Whether you are going through a pharmacy course Malaysia or not, you still have the Internet to do sufficient research about anything, such as plants that you won’t keep around your home or garden as they are toxic to your cats. As beautiful as they can look, their properties can endanger your feline friends if they come upon physical contact or chew on them.
Memorize both appearances and names of the following plants. It is better if you also know the details of their toxic properties and side effects so you are more inclined to never buy and place a certain pink flower in your house only to see your cat suffering from illness the next morning.
There are a lot of plants with the word “lily” in their names, but some species are fatal to cats. This includes Asiatic lilies, Easter lilies, Japanese show lilies, rubrum lilies, stargazer lilies, red lilies, tiger lilies, Western lilies, wood lilies and daylilies.

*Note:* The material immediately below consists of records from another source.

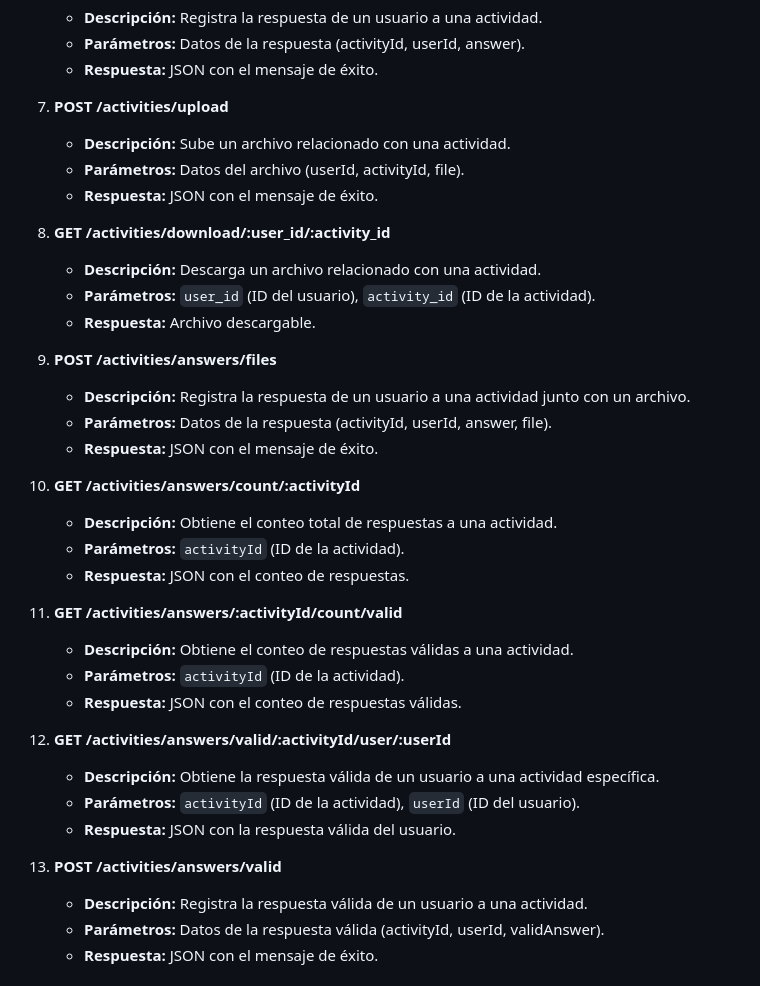
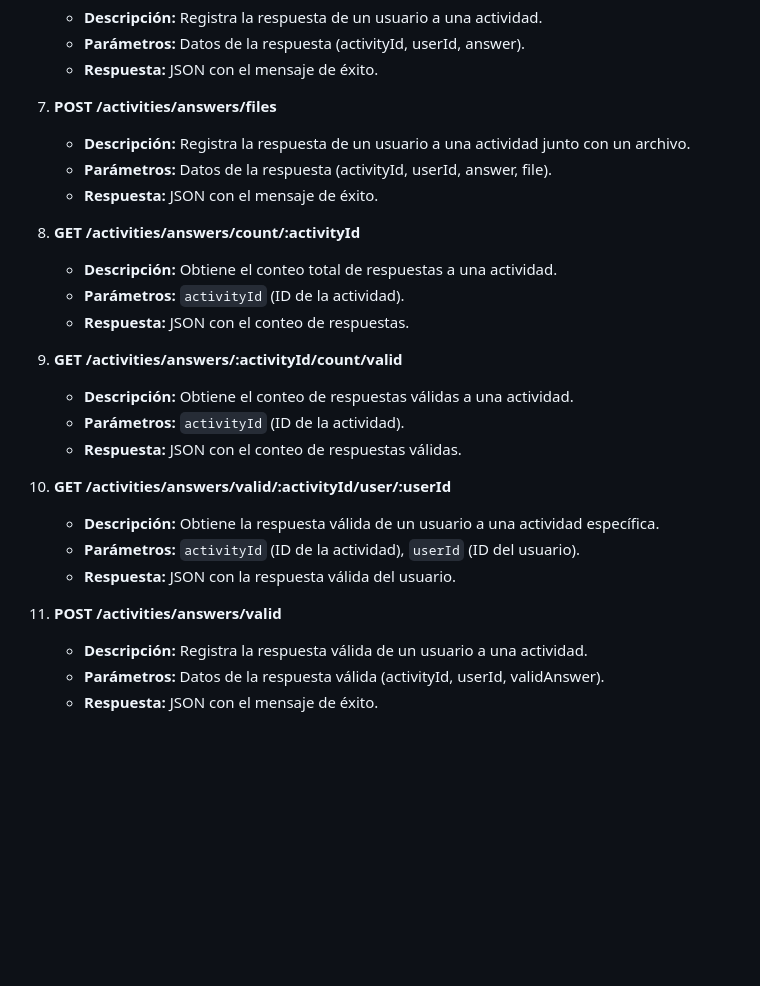
Before and after one commit to sel4c-e2/sel4c-e2-server, a Markdown page: README.md, the part around the change. Drawn GitHub-style; blank space fills up the shorter version.

```diff
--- a/README.md
+++ b/README.md
@@ -244,43 +244,31 @@ https://sel4c-e2-server-49c8146f2364.herokuapp.com
    - **Parámetros:** Datos de la respuesta (activityId, userId, answer).
    - **Respuesta:** JSON con el mensaje de éxito.
 
-7. **POST /activities/upload**
-
-   - **Descripción:** Sube un archivo relacionado con una actividad.
-   - **Parámetros:** Datos del archivo (userId, activityId, file).
-   - **Respuesta:** JSON con el mensaje de éxito.
-
-8. **GET /activities/download/:user_id/:activity_id**
-
-   - **Descripción:** Descarga un archivo relacionado con una actividad.
-   - **Parámetros:** `user_id` (ID del usuario), `activity_id` (ID de la actividad).
-   - **Respuesta:** Archivo descargable.
-
-9. **POST /activities/answers/files**
+7. **POST /activities/answers/files**
 
    - **Descripción:** Registra la respuesta de un usuario a una actividad junto con un archivo.
    - **Parámetros:** Datos de la respuesta (activityId, userId, answer, file).
    - **Respuesta:** JSON con el mensaje de éxito.
 
-10. **GET /activities/answers/count/:activityId**
+8. **GET /activities/answers/count/:activityId**
 
     - **Descripción:** Obtiene el conteo total de respuestas a una actividad.
     - **Parámetros:** `activityId` (ID de la actividad).
     - **Respuesta:** JSON con el conteo de respuestas.
 
-11. **GET /activities/answers/:activityId/count/valid**
+9. **GET /activities/answers/:activityId/count/valid**
 
     - **Descripción:** Obtiene el conteo de respuestas válidas a una actividad.
     - **Parámetros:** `activityId` (ID de la actividad).
     - **Respuesta:** JSON con el conteo de respuestas válidas.
 
-12. **GET /activities/answers/valid/:activityId/user/:userId**
+10. **GET /activities/answers/valid/:activityId/user/:userId**
 
     - **Descripción:** Obtiene la respuesta válida de un usuario a una actividad específica.
     - **Parámetros:** `activityId` (ID de la actividad), `userId` (ID del usuario).
     - **Respuesta:** JSON con la respuesta válida del usuario.
 
-13. **POST /activities/answers/valid**
+11. **POST /activities/answers/valid**
 
     - **Descripción:** Registra la respuesta válida de un usuario a una actividad.
     - **Parámetros:** Datos de la respuesta válida (activityId, userId, validAnswer).
```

Lilies are very dangerous because even a tiny amount of indigestion equates to swallowing enough toxin to kill your cat. The same goes to licking the flower’s pollen or drinking water from its vase. Like other toxic plants, if you have them in your home or garden prior to getting a cat, it is much more preferable to get rid of them so your home is free from flora toxicity.
Contact a veterinarian or poison control immediately the moment you think that your cat came close to a lily plant. Never delay a single second or if your cat does ingest a lily, they may die before help arrives at your home.
Tulips and hyacinths
A popular flower that you would likely have at home, tulips and hyacinths are unfortunately not an option as a home decoration if you have a cat, because they belong to the Liliaceae family, which includes the deadly lily species. Tulipalin A and B are the toxins for tulips, while hyacinths have narcissus-like alkaloids.
The bulbs contain the most concentrated toxins, although the flowers themselves are dangerous as a whole. Drooling, tremors, diarrhea, depression and vomiting are the symptoms your cat will get from the two plants.
Dieffenbachia, also known by different names such as dumb cane, exotica perfection, and tropic snow, are a common houseplant characterized by giant leaves with white spots. They belong to a family of tropical flowering plants in the Araceae family. Dieffenbachia contains insoluble calcium oxalate crystals which can cause oral irritation through symptoms such as drooling, vomiting, burning sensations in the mouth and difficulty swallowing.
Though not fatal, your cat will still feel very uncomfortable and painful from its exposure to this plant.
Another common houseplant that appears as leaves is sago palm, or coontie or cardboard palm. All parts are toxic, but the seeds yield the deadliest toxin, which is cycasin. Cycasin can cause severe liver problems, vomiting, diarrhea, increased thirst, lethargy, bruising and eventually death.
Seek treatment immediately if you suspect your cat to come into contact with sago palm. Unfortunately, even with aggressive vet treatment, the chances of survival is around 50% according to the website of Pet Poison Helpline.